According to the CDC, there’s more than half a million reports of elderly abuse each year. And we can only estimate that thousands more are unreported. If you have a parent or relative in a nursing home, it’s extremely important that you can pick up on any warning signs that they may be experiencing nursing home neglect or nursing home abuse.
When patients aren’t turned/repositioned periodically in their beds, they may develop bed sores. These sores are a symptom of a lack of hygiene and abrasive bed sheets, which can wear away skin and allow for the growth of bacteria. The more the skin wears away and the more bacteria grows, the greater the chance of bed sores becoming infected. Bed sores can be fatal if left untreated. If a relative of yours is in a nursing home and complains of sores, this is red flag that they aren’t getting the essential care they require from the staff.
Since many elders are debilitated or bedridden, it’s up to the staff to make sure they are hydrated. The more a patient is dehydrated, the weaker they become, leaving them prone to infections and viruses that are pervasive in nursing home environments.
Malnutrition can do the same. Malnutrition can occur in a patient when he or she receives only foods with little-to-no essential nutrients or not enough food in general. They may have dental problems or trouble swallowing, making it difficult to eat. It’s the job of the nursing home’s staff to recognize when a patient is not eating food. If you recognize that a relative in a nursing home significantly drops weight, gains weight, or is often sickly or weak, this may be a sign of dehydration or malnutrition.
Elders often have difficulty standing and walking without assistance. They may need to go to the bathroom, and without proper assistance, they may try to go alone, resulting in a fall. Spilled liquids are also a common cause of slips or falls. If you have a relative in a nursing home who has slipped or fallen, this could be nursing home neglect.
Sometimes, it’s necessary for a nursing home’s staff to restrain a patient for their own safety and wellbeing. For example, debilitated patients may try to get up and walk, which could lead to a bad fall. Patients with dementia may wander off the premises, which could lead to a seriously dangerous situation.
Usually, restraints in a nursing home include vests, belts, wheelchairs, tightly tucked sheets/blankets, and tipped chairs. But these restraints are only to be used for the safety of the patient (which is the law). Unfortunately, these restraints may be misused by hospital staff. Staff members may restrain patients solely because they don’t want the bother of assisting them in moving around. Sometimes, when a nursing home is inadequately staffed, staff members might restrain a set of patients so they can assist other patients. This is nursing home abuse.
It’s absolutely horrifying to believe, but lazy, uncaring or malicious staff members may use violence as a means of subduing a patient as opposed to tending to a patient’s cries for help or striking them to so they fear asking for help. Some staff members also use violence as a means of punishment. Sexual abuse, as difficult as it is to fathom, but it does happen.

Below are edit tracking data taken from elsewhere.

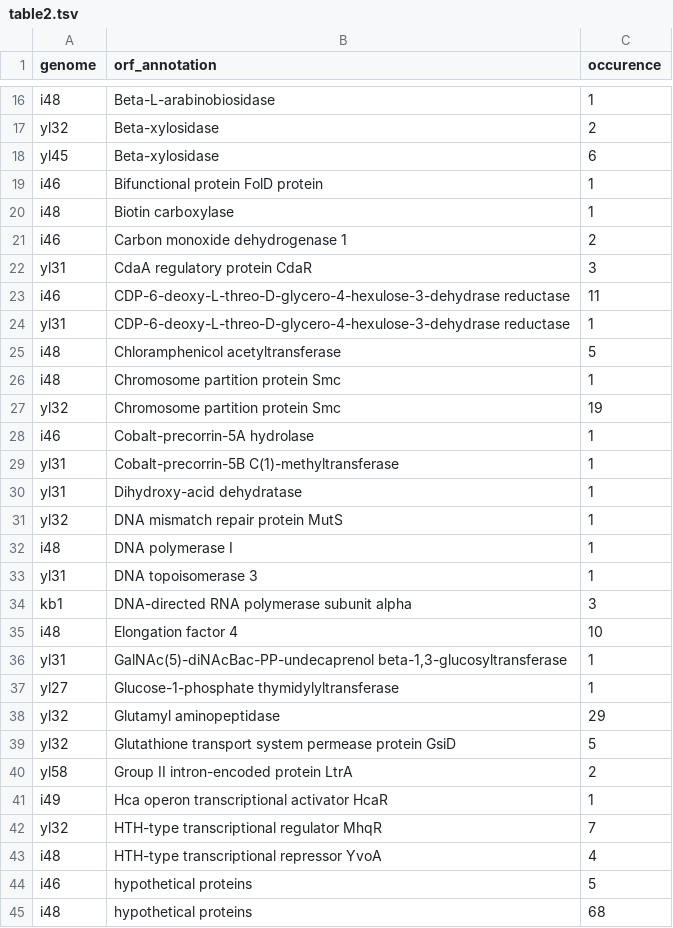
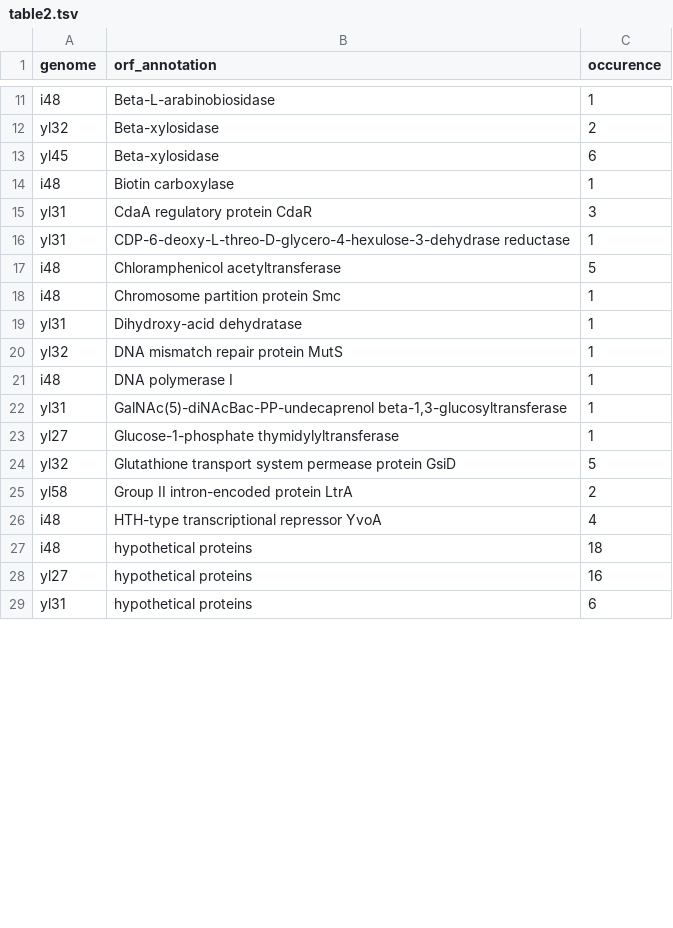
Before and after one commit to philippmuench/OligoMM-report, a TSV file: data/tables/table2.tsv, drawn as a sheet; only a part is shown, gaps mark what is left out; the shorter side is filled out with more unchanged rows; the diff covers the shown part only.

Commit message:
update tables

```diff
--- a/data/tables/table2.tsv
+++ b/data/tables/table2.tsv
@@ -18,7 +13,4 @@ yl32	Beta-xylosidase	2
 yl45	Beta-xylosidase	6
-i46	Bifunctional protein FolD protein	1
 i48	Biotin carboxylase	1
-i46	Carbon monoxide dehydrogenase 1	2
 yl31	CdaA regulatory protein CdaR	3
-i46	CDP-6-deoxy-L-threo-D-glycero-4-hexulose-3-dehydrase reductase	11
 yl31	CDP-6-deoxy-L-threo-D-glycero-4-hexulose-3-dehydrase reductase	1
@@ -26,5 +18,2 @@ i48	Chloramphenicol acetyltransferase	5
 i48	Chromosome partition protein Smc	1
-yl32	Chromosome partition protein Smc	19
-i46	Cobalt-precorrin-5A hydrolase	1
-yl31	Cobalt-precorrin-5B C(1)-methyltransferase	1
 yl31	Dihydroxy-acid dehydratase	1
@@ -32,14 +21,7 @@ yl32	DNA mismatch repair protein MutS	1
 i48	DNA polymerase I	1
-yl31	DNA topoisomerase 3	1
-kb1	DNA-directed RNA polymerase subunit alpha	3
-i48	Elongation factor 4	10
 yl31	GalNAc(5)-diNAcBac-PP-undecaprenol beta-1,3-glucosyltransferase	1
 yl27	Glucose-1-phosphate thymidylyltransferase	1
-yl32	Glutamyl aminopeptidase	29
 yl32	Glutathione transport system permease protein GsiD	5
 yl58	Group II intron-encoded protein LtrA	2
-i49	Hca operon transcriptional activator HcaR	1
-yl32	HTH-type transcriptional regulator MhqR	7
 i48	HTH-type transcriptional repressor YvoA	4
-i46	hypothetical proteins	5
-i48	hypothetical proteins	68
+i48	hypothetical proteins	18
```
Also changed, not shown: 28 removed rows and 8 edited cells elsewhere in this file, 4 other files.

Nursing homes are subject to medical malpractice. They provide medical care and allow outside physicians to provide care. Denial of a patient’s medications, incorrect dosing of medication, failure to provide medical tests and examinations when necessary, misdiagnosis and failure to diagnose a medical illness are all forms of medical malpractice.

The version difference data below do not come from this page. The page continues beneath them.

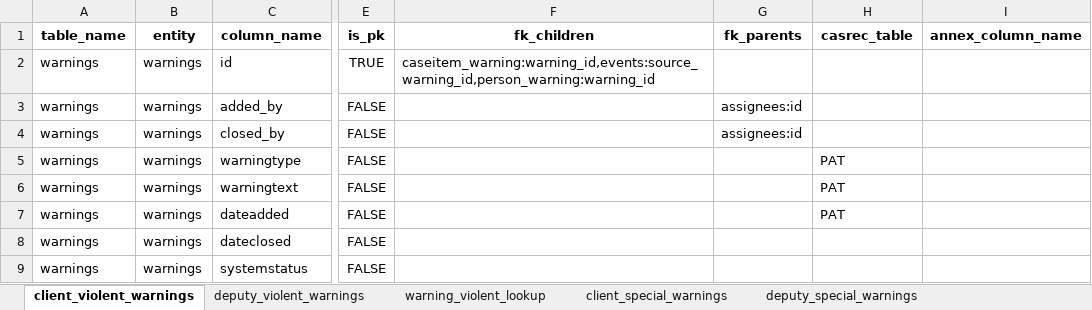
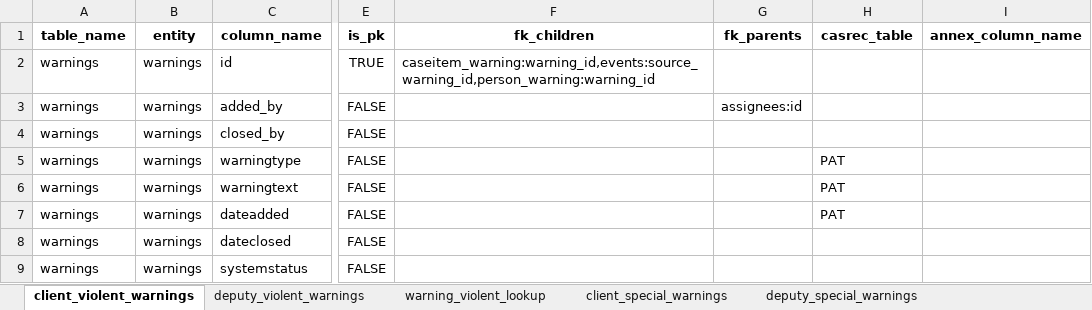
Before and after one commit to uk-gov-mirror/ministryofjustice.opg-data-casrec-migration-mappings, an Excel workbook: mapping_spreadsheet/Casrec_Mapping_Document_Warnings.xlsx, sheet client_violent_warnings, drawn as a sheet; only a part is shown, gaps mark what is left out; values as stored, in another font and other column widths than the file's, no borders; the diff names each change by its address in the sheet, - before the commit and + after, or states it on an @@ line.

```diff
--- a/mapping_spreadsheet/Casrec_Mapping_Document_Warnings.xlsx (sheet client_violent_warnings)
+++ b/mapping_spreadsheet/Casrec_Mapping_Document_Warnings.xlsx (sheet client_violent_warnings)
-G4 (fk_parents): assignees:id
+G4 (fk_parents): (empty)
```
Also changed, not shown: sheet deputy_violent_warnings, sheet deputy_special_warnings, sheet client_special_warnings, sheet client_nodebtchase_warnings, sheet client_saarcheck_warnings, mapping_spreadsheet/Casrec_Mapping_Document_Bond.xlsx, 8 other files.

All of these could very well be signs of nursing home neglect or abuse.